Country comes to no consensus


Allyson Bonhaus

LET’S STAND TOGETHER. Supporters of both sides of the District One race, those for the incumbent and winner Steve Chabot and for the Democratic challenger Aftab Pureval. Some SHS seniors volunteered to run the election polls like Lydia Cooke. “It was fun to be involved in the election even though I can’t vote. But also it was a huge waste of 15 hours of my life but I guess it was worth it,” Cooke said.

Neither of the political sides secured their blue/red wave. Not even Ohio delivered a unified message- incumbent Democrat Senator Sherrod Brown kept his seat, Republican Mike DeWine won the governor’s position, and both District One and Two went red.
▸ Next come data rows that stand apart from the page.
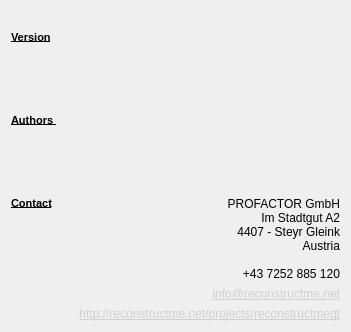
First picture: the form in ui/about_dialog.ui, repository cheind/reconstructme-qt, before the edit.
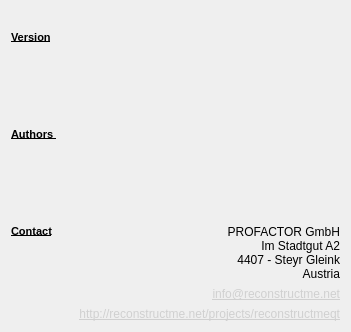
Second picture: the form after the edit.

Commit message: removed phone number from about dialog to avoid too many calls

What changed in the file:
```diff
--- a/ui/about_dialog.ui
+++ b/ui/about_dialog.ui
@@ -121,9 +121,7 @@
             <string>PROFACTOR GmbH
 Im Stadtgut A2
 4407 - Steyr Gleink
-Austria
-
-+43 7252 885 120</string>
+Austria</string>
            </property>
            <property name="alignment">
             <set>Qt::AlignRight|Qt::AlignTop|Qt::AlignTrailing</set>
```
In Ohio’s First Congressional district, incumbent and Republican Steve Chabot won against Democratic challenger Aftab Pureval. One factor of his strong win was the Republican-heavy addition of Warren County to Ohio’s First Congressional District. According to, Chabot won the County by a 33,000 vote margin.

In Ohio’s Second Congressional district, Republican Brad Wenstrup won his reelection.

Democrats took the House of Representatives while the Senate keeps the Senate. This spells for difficulty passing anything- Donald Trump and Democrats will both face challenges when trying to push their agenda.

So, neither a blue nor red wave took Congress. Both sides faced some tough losses, especially Democrats in the Georgia governor’s race, with Stacey Abrams behind Brain Kemp, and the Florida’s governor’s race among other races. Meanwhile, Republicans lost between 32-36 House of Republican seats.

Yet, a wave may have come anway. ABC News claims a “pink wave” may have come. At least 101 women were elected to Congress, 86 Democrats and 15 Republicans.

Many firsts did occur in this election. From women of color to LGBT members, Democrats were elected in huge margins relatively, as no more than 84 women have ever sat in the House of Representatives (435 seats total).

Multiple firsts occurred on Nov. 6, including the first refugee elected to Congress, first Native American elected to Congress, first woman Senator from Tennessee, first openly gay man elected governor and so many more.

According to the ABC preliminary exit polls, women also showed in the voting precincts, measuring 53 percent of the vote, a record midterm high (though close to 2010’s turnout).

With 78-20 saying that is it important to elect women to Congress, opinion polls echoed the possible “pink wave.”

Not only women, but the younger generation came to the polls as well, with new voters accounting for approximately 17 percent of the vote, according to CBS News.

Notable is an issue that was passed in Florida: the re-enfranchisement of felons, adding 1.4 million to the eligible voter pool. Time will tell with what this does to the Republican majority in Florida.

For now, the country braces for the coming stall in Congress as final numbers roll in.